In principle, the reform seeks to protect citizens from possible personal attacks. However, its scope is so wide that it has the potential to completely suppress humor and, above all, criticism of the political class. This is why it is not a surprise that this reform has arisen at the behest of the political class, because they will enjoy the greatest benefits.

It is clear that the diffusion of unverified information is both irresponsible and dangerous. However, a measure that can criminally penalize citizens for this fact sets not only a precedent for censorship of freedom of expression, but also gives politicians the power to determine what information can be disseminated and what can not.

All the elites in the governing class will have to do is declare something to be a “rumor”: be it a fact, figure, or important event. Those who question authority will be ostracized, and even potentially criminally penalized.

The first inconsistency with the bill arises is in the name of the term “cyberbullying” itself. According to the deputies, it entails “putting on the Internet a compromising image (real or photomontages), sensitive data, things that can harm or embarrass the victim, or damage their relationships.”

Although the measure refers to the disclosure of confidential or false information, in the example it does not provide exceptions for sharing true information. So it is sufficient in the eyes of the law, that the information disseminated damages the other party, even if it is completely true information.

Although the reform was proposed by the PRD, it was supported by independent deputies Miriam Judith González Sheridan and Eva Cadena Sandoval, and by PAN legislators María Josefina Gamboa and María Elisa Manterola Sainz.

In 2013 the Supreme Court of Justice declared unconstitutional a law that was approved by the Veracruz legislators with which they intended to punish the issuance of false statements through social networks.

It should be noted that this law was approved during the Government of Javier Duarte, who is now imprisoned for corruption and drug trafficking. Among other complaints, during his tenure, he built a mansion of USD $2 million, while 25 billion Mexican pesos disappeared under his watch.

Data provided by the pollster INEGI showed that 95% of the inhabitants of Veracruz think that corruption is common, or very common, which is why the state was ranked second most corrupt in all of Mexico in a study.

With this reform, when dealing with a case of corruption, a phenomenon that reaches the highest echelons in Veracruz, those who denounce the act are attacked and those who commit the corruption reap the benefits.

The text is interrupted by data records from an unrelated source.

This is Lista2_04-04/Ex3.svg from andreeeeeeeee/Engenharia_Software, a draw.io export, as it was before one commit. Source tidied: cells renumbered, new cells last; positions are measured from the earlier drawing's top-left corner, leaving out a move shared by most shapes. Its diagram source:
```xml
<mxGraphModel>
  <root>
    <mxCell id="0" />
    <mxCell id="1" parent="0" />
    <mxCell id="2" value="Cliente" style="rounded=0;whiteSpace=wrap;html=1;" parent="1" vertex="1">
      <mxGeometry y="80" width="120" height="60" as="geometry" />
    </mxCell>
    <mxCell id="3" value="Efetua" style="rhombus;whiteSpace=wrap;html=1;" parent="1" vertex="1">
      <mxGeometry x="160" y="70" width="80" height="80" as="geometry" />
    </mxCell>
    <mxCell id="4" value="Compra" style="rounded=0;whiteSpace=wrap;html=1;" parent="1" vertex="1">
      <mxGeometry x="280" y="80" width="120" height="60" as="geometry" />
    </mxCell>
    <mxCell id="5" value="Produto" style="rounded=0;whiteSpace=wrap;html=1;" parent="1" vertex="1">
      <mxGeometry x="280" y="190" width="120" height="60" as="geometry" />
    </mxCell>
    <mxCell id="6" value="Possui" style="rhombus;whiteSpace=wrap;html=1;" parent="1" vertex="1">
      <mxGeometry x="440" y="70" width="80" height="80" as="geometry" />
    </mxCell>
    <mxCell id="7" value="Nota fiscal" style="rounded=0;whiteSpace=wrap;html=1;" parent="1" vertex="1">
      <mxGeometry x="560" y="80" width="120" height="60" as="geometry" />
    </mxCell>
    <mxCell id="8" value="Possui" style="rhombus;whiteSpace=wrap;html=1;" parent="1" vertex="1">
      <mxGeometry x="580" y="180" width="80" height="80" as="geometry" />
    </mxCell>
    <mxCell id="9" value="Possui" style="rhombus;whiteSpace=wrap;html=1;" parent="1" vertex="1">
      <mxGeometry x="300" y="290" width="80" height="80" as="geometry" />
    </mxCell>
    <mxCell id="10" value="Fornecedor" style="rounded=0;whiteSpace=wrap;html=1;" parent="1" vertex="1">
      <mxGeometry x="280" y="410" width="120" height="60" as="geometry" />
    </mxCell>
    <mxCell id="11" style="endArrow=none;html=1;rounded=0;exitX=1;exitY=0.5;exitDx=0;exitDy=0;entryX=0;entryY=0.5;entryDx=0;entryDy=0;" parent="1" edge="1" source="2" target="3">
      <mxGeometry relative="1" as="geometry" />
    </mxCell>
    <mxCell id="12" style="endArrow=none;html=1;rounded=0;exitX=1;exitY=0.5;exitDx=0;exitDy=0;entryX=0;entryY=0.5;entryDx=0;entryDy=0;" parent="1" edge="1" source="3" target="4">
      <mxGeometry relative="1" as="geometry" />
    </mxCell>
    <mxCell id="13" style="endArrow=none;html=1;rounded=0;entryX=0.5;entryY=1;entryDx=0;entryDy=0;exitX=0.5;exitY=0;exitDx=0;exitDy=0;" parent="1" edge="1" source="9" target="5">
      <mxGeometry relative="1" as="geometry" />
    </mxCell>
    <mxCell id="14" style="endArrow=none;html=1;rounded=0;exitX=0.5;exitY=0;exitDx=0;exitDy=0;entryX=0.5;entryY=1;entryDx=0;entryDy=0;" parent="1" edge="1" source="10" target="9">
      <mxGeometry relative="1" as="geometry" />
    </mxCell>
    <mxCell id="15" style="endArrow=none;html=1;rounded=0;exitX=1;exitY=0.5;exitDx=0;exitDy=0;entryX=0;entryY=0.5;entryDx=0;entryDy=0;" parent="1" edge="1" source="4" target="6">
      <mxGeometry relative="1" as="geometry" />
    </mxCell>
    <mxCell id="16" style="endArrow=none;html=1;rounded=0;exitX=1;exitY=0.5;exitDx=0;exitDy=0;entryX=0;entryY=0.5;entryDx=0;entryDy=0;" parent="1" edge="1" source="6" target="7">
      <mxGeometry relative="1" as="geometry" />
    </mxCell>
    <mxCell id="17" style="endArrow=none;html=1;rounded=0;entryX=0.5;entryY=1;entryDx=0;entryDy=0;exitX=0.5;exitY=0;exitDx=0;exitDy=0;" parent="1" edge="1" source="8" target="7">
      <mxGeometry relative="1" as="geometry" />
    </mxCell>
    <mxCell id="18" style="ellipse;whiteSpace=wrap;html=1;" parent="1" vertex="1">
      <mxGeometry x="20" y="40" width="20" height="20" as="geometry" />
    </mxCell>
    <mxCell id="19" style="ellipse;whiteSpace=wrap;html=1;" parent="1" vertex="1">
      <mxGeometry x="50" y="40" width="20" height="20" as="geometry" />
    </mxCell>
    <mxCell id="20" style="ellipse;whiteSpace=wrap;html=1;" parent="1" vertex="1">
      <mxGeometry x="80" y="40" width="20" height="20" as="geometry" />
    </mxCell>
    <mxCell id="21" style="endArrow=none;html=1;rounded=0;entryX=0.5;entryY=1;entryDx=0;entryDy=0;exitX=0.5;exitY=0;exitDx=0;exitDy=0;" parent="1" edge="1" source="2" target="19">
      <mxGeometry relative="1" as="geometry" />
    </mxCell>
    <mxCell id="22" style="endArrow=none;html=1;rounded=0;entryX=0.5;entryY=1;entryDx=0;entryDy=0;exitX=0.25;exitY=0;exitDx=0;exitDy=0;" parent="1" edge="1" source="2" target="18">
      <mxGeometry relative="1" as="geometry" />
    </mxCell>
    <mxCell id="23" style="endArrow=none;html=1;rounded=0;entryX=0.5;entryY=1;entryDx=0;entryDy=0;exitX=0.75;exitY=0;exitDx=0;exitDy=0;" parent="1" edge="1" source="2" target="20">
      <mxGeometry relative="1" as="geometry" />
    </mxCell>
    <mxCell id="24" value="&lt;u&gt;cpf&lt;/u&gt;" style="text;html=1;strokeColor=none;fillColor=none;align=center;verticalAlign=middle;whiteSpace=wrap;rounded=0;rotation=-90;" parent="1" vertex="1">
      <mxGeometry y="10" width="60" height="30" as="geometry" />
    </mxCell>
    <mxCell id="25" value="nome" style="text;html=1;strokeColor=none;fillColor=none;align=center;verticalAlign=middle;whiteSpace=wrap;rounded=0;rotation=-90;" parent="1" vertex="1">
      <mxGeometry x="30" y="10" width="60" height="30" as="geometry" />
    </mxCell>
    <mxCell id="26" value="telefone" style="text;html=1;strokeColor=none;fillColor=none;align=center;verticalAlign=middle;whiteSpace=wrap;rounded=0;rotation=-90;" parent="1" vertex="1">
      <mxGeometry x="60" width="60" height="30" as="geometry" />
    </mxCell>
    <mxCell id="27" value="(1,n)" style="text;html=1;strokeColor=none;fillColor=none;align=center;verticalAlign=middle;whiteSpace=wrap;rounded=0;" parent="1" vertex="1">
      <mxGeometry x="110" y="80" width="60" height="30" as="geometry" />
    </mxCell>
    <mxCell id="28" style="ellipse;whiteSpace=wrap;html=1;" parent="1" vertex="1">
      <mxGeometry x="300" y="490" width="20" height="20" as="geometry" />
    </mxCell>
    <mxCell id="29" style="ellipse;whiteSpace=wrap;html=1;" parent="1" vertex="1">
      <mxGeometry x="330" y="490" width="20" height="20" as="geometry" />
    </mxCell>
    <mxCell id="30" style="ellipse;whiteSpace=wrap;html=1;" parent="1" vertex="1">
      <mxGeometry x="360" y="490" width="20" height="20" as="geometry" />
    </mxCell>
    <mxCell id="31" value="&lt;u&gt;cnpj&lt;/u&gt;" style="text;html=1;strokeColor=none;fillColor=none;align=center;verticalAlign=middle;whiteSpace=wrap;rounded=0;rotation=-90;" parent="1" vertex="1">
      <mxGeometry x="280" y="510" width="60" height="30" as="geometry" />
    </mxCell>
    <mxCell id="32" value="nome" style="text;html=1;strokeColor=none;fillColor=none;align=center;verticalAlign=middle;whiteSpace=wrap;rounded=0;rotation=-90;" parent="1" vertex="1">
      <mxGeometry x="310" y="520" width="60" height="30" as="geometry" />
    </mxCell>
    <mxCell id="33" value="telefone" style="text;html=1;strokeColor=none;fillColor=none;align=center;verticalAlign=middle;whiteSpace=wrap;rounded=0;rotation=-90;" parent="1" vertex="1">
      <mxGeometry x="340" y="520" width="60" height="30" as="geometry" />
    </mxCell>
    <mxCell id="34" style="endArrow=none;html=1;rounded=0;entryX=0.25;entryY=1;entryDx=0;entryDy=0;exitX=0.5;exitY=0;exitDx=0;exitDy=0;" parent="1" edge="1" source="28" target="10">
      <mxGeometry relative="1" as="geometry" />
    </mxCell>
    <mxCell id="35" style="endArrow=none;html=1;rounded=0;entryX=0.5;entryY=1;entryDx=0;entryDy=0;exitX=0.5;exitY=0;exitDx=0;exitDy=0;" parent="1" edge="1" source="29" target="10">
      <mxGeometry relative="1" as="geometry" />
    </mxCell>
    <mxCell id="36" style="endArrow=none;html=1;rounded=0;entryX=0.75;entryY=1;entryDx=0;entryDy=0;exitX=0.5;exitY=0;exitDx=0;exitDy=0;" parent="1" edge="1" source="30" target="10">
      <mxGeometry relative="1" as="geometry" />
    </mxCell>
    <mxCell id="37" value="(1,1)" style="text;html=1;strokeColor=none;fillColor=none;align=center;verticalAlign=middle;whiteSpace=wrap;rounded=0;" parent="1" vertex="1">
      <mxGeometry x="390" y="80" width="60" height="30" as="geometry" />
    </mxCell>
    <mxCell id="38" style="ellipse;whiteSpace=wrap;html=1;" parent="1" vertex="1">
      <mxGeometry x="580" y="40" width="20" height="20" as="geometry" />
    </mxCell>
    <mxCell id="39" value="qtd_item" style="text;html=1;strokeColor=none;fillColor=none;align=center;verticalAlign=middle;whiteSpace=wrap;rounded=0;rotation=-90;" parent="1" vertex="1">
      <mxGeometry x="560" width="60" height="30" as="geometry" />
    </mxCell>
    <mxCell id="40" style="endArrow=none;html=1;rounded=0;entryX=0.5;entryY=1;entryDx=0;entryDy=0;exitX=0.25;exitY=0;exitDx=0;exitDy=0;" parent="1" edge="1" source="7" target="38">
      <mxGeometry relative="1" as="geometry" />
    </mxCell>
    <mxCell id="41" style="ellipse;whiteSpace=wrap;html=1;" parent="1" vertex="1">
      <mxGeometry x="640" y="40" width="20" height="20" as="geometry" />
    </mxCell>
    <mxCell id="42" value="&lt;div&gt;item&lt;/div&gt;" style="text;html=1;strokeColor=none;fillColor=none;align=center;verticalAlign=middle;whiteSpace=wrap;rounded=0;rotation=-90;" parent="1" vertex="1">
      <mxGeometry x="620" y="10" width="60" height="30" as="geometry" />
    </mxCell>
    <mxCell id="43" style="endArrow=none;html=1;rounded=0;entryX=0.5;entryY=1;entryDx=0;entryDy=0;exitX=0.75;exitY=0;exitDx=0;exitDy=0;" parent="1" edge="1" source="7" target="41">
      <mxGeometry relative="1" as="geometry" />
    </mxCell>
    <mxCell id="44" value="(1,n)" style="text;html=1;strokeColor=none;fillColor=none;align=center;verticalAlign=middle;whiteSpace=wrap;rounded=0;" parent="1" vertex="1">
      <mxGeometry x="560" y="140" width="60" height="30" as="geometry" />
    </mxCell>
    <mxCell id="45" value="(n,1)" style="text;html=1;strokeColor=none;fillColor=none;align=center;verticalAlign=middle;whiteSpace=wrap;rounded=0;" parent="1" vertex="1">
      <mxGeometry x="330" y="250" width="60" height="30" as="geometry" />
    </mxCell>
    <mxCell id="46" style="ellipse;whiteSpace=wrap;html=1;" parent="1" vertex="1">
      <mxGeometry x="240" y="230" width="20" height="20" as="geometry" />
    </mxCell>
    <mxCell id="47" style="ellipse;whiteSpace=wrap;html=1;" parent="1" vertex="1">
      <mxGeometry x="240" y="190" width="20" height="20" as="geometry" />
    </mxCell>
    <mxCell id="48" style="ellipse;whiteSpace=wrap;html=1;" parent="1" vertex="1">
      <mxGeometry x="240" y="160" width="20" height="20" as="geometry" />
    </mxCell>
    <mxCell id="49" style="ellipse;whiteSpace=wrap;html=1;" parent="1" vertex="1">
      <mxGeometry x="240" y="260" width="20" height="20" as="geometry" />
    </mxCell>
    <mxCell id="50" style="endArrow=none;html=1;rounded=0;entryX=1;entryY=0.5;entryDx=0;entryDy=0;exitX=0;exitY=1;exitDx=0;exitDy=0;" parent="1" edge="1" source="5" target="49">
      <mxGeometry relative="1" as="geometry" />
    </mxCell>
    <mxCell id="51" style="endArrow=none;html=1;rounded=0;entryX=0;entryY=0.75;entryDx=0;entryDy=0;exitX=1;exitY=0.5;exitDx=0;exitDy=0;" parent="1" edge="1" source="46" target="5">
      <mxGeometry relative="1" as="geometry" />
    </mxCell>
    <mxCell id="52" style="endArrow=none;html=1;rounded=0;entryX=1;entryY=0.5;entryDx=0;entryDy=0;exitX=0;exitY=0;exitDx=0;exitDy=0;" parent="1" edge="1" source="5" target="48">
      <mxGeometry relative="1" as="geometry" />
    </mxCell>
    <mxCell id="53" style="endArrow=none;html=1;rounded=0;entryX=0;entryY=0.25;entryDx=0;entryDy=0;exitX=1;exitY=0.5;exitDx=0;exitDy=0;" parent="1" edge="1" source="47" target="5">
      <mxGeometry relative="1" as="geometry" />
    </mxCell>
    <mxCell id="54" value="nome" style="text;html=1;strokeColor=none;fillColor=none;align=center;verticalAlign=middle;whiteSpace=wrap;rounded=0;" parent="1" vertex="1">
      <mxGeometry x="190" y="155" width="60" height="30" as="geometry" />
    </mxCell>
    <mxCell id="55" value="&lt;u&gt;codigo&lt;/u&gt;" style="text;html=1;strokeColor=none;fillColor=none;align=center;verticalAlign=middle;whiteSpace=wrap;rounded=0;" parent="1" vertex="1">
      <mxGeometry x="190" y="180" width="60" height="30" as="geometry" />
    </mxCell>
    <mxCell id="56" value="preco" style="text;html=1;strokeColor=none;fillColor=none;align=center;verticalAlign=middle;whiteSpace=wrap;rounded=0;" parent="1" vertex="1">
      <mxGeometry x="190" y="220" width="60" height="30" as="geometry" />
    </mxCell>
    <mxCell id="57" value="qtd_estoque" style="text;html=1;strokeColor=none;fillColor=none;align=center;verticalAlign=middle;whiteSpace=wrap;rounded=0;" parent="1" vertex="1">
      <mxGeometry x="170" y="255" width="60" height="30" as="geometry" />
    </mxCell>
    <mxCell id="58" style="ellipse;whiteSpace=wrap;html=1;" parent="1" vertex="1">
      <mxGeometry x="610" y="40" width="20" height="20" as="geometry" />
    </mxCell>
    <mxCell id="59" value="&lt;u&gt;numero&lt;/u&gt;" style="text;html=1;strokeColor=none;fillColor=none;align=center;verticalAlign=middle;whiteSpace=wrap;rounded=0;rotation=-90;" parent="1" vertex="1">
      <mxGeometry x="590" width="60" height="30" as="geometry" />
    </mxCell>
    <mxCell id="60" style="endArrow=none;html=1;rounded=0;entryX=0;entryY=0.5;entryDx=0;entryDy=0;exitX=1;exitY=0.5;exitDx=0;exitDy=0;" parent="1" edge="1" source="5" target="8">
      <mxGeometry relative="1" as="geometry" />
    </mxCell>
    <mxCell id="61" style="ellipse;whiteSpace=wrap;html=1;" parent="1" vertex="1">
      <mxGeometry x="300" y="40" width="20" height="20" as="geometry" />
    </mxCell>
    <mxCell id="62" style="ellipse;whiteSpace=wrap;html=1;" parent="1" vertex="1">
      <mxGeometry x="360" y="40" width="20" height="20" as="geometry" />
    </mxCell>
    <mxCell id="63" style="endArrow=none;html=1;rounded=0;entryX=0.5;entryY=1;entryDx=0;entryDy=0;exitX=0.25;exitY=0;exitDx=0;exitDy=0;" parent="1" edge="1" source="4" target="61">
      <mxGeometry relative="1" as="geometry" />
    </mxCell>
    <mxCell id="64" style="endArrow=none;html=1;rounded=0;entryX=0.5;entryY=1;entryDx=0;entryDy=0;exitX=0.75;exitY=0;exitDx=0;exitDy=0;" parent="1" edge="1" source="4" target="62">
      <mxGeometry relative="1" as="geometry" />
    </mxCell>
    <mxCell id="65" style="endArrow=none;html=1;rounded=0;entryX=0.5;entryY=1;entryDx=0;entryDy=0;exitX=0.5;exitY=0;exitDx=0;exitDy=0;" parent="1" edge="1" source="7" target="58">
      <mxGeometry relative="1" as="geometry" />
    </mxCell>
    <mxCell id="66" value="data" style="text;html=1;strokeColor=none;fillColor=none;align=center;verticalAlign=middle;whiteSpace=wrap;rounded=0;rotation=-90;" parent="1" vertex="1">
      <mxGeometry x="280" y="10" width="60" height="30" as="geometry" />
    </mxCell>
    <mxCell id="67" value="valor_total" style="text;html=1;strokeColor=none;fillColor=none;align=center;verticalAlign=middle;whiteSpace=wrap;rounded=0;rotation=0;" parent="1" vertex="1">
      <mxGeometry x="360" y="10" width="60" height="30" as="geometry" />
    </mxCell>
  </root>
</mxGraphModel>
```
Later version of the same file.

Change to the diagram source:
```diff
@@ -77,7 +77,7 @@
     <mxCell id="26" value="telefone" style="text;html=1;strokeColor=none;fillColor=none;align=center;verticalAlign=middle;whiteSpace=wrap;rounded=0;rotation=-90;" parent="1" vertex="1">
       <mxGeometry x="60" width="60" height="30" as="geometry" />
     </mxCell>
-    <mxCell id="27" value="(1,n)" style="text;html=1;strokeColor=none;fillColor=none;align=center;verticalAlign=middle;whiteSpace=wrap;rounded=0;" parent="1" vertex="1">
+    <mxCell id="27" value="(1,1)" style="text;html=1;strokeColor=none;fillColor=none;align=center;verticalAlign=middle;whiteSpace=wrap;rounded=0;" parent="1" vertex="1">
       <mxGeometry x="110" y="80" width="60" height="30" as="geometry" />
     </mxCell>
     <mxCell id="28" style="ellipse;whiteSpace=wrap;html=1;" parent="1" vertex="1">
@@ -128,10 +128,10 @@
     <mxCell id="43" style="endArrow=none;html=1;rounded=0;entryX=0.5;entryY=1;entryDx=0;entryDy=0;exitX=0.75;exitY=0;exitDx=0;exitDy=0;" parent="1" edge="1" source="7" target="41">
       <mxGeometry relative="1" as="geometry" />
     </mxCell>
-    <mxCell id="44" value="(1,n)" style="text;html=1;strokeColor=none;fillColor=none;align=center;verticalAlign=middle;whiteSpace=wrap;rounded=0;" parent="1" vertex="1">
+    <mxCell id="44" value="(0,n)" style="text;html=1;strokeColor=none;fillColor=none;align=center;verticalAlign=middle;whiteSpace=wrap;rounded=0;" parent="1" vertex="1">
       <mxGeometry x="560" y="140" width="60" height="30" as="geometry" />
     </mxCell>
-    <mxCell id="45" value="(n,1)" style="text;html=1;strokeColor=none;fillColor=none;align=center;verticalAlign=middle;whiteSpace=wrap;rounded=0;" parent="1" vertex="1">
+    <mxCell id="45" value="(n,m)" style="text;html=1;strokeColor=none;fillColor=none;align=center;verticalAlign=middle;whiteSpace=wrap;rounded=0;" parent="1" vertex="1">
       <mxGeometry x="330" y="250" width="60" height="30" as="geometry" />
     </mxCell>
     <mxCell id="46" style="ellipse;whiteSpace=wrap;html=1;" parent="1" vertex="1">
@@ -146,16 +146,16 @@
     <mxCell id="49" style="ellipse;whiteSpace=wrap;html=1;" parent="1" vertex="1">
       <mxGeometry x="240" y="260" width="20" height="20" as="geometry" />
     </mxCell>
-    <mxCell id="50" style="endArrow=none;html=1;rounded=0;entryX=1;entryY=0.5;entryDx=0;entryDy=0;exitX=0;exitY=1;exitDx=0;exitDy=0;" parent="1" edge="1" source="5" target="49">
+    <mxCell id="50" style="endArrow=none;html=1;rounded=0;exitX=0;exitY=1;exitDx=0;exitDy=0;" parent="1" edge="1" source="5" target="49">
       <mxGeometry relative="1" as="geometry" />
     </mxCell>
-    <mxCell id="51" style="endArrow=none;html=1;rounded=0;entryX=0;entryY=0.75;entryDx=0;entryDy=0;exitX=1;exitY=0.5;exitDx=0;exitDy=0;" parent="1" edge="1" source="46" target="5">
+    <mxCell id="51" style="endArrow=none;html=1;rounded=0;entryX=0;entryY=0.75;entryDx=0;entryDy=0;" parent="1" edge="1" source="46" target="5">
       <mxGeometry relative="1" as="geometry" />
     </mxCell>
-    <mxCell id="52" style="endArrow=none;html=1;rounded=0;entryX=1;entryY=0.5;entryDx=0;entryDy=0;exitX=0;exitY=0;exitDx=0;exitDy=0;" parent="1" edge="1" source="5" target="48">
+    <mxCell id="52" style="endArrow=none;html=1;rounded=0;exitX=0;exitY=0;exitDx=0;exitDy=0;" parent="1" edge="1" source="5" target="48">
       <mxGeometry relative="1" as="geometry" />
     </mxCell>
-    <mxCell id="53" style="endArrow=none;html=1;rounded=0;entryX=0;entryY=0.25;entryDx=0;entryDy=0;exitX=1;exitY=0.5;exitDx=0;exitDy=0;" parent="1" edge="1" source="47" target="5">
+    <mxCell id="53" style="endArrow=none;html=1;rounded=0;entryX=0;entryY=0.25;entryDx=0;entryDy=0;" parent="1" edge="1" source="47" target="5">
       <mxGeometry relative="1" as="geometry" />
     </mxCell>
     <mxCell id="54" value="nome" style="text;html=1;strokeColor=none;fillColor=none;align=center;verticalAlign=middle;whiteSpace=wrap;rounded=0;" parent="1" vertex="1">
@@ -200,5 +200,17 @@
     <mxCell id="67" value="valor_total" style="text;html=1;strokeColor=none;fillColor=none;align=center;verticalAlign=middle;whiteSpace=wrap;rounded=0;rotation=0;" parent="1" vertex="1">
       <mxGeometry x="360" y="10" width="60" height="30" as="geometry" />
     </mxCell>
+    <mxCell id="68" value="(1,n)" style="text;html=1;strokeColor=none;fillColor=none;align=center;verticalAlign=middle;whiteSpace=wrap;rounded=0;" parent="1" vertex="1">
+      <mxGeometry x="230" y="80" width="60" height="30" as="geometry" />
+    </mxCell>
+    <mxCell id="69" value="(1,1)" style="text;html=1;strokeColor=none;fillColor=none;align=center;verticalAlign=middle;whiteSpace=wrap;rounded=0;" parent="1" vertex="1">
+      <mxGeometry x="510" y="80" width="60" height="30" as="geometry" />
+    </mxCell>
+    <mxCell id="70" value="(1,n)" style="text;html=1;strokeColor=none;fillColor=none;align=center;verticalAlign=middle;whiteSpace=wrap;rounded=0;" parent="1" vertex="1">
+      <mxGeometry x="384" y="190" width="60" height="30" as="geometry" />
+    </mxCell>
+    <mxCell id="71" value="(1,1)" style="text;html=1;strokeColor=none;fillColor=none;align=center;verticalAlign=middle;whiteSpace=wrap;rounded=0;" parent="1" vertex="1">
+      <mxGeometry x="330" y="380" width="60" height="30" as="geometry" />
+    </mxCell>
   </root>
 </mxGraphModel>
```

Thus, a law that is purported to protect citizens, in reality serves to prevent the dissemination of any incriminating information about those who are criticized the most on social networks: politicians.

International precedents

In September of this year, in spite of the resistance of tech leaders like Wikipedia founder Jimmy Wales, and internet guru Sir Tim Berners-Lee, European legislators managed to incorporate Article 13, known by its detractors as the “meme killer”, because it puts an end to this creative way of illustrating that which diffuses ideas with images.

Like Article 11, what the European reform aims to control is copyright; thus, all information disseminated on social networks must be authorized, even when it means paying for the dissemination of images.

Thus, the bureaucracy and the political class that feeds, is now threatening our very sense of humor: our ability to make jokes.

Subscribe free to our daily newsletter
Sign up here to get the latest news, updates and special reports delivered directly to your inbox.
You can unsubscribe at any time